Exercise prompt: In the material below, which lines hold the word "from"? Pick each one out.

Study material:
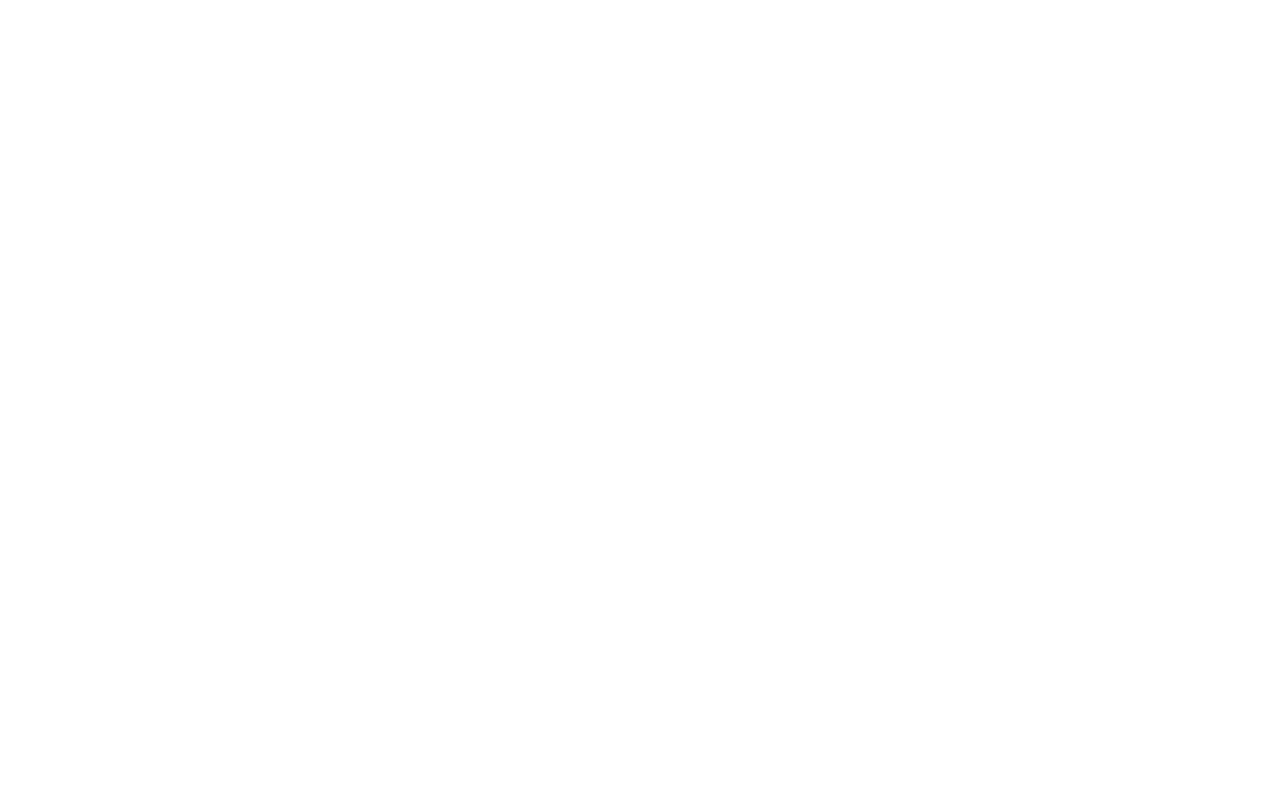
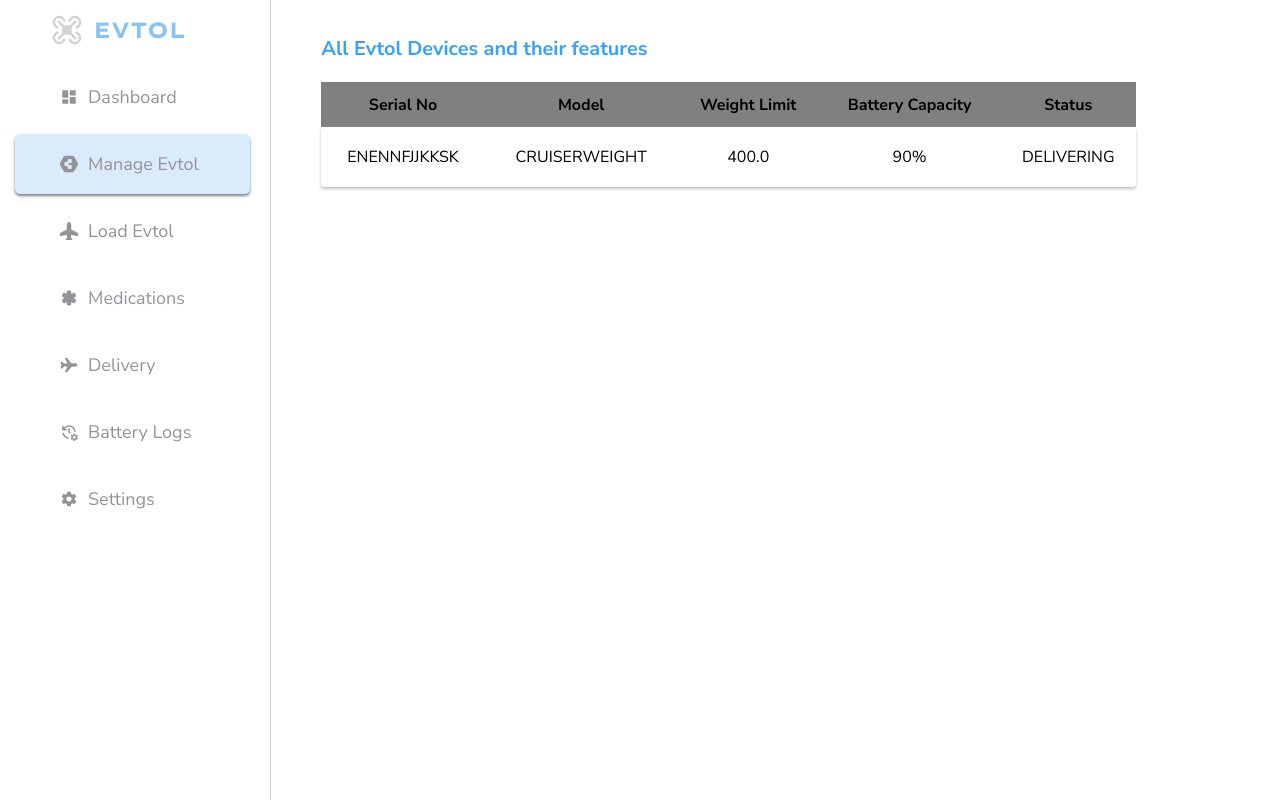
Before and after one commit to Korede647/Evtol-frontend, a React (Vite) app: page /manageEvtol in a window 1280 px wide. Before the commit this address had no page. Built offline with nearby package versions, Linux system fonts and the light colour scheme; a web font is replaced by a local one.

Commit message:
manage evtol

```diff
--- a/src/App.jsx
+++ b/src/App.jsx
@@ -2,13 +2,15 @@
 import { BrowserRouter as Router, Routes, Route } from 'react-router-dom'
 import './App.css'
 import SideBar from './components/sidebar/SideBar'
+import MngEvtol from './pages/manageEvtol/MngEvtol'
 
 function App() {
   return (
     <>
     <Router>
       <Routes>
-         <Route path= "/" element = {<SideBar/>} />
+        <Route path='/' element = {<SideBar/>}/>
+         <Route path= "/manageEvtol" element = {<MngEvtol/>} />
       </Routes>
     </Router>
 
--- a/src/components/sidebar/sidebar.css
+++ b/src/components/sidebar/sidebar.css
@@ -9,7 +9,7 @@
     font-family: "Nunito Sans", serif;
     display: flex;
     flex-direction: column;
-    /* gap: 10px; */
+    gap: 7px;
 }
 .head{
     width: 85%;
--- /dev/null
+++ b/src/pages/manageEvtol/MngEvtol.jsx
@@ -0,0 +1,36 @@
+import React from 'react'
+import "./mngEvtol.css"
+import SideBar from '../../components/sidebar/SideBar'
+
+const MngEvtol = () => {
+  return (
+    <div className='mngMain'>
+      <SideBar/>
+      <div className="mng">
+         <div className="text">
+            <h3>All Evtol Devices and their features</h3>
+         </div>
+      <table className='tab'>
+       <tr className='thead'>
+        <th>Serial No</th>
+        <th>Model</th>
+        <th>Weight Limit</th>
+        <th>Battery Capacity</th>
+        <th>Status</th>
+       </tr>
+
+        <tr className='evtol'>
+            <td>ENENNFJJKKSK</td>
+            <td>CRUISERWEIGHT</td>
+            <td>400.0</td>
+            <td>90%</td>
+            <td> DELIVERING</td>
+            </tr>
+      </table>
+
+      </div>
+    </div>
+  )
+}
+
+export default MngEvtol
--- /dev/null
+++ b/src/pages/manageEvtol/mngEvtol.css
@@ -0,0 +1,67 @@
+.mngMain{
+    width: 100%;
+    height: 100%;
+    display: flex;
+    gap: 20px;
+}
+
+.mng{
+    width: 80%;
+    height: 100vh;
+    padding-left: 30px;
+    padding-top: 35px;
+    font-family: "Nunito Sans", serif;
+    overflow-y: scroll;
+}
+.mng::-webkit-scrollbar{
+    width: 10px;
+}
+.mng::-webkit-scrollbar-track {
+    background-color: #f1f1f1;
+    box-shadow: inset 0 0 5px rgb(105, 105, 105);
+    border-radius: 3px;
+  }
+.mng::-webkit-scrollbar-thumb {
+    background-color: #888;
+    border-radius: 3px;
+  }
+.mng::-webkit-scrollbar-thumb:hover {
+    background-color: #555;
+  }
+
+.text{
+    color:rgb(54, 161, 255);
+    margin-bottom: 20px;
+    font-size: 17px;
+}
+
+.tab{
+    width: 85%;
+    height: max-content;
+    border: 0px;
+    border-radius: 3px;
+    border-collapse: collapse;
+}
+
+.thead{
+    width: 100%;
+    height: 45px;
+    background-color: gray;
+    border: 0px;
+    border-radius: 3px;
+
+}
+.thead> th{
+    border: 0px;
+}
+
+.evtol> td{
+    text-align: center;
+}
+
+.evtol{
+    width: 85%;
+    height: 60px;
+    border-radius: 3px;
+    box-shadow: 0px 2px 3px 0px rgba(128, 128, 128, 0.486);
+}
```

Task answer:
 import { BrowserRouter as Router, Routes, Route } from 'react-router-dom'
 import SideBar from './components/sidebar/SideBar'
+import MngEvtol from './pages/manageEvtol/MngEvtol'
+import React from 'react'
+import SideBar from '../../components/sidebar/SideBar'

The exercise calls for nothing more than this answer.